Establishing the diagnosis of hereditary fructose intolerance (HFI) remains difficult despite the availability of specific molecular genetic testing of the ALDOB gene. This is attributable, at least in part, to the lack of a specific and practical biomarker. We report the incidental diagnosis of HFI as a consequence of nontargeted genetic testing ordered for alternative indications in 5 patients, including 3 children and 2 adults. Two of the children were diagnosed with HFI after extensive evaluations that ultimately involved clinical or research exome sequencing. The third child was diagnosed with HFI during subsequent genetic testing of at-risk family members.
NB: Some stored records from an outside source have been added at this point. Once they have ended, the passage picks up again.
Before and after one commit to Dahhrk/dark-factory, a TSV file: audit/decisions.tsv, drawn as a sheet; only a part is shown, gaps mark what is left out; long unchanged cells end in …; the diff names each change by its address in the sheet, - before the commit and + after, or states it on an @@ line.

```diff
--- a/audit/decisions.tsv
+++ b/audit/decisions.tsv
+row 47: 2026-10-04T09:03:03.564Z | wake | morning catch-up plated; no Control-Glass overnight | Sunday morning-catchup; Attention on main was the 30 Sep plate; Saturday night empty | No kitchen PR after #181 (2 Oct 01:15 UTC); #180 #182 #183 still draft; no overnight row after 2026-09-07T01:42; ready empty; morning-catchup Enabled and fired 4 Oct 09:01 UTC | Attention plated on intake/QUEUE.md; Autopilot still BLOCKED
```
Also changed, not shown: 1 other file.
Both adults learned to avoid fructose and remained asymptomatic of HFI before diagnosis. One was diagnosed with HFI during preconception, nontargeted expanded carrier screening. For the other, concern for HFI was initially raised by indeterminate direct-to-consumer genetic testing results. None of these patients presented with infantile acute liver failure or other acute decompensation. Our findings suggest that the emphasis of classic teaching on infantile liver failure after first exposure to fructose may be inadvertently increasing the likelihood of missing cases of HFI characterized by other manifestations. HFI is likely underdiagnosed and should be considered for patients with nonspecific findings as well as for individuals with significant aversion to sweets.
ASJC Scopus subject areas
- Pediatrics, Perinatology, and Child Health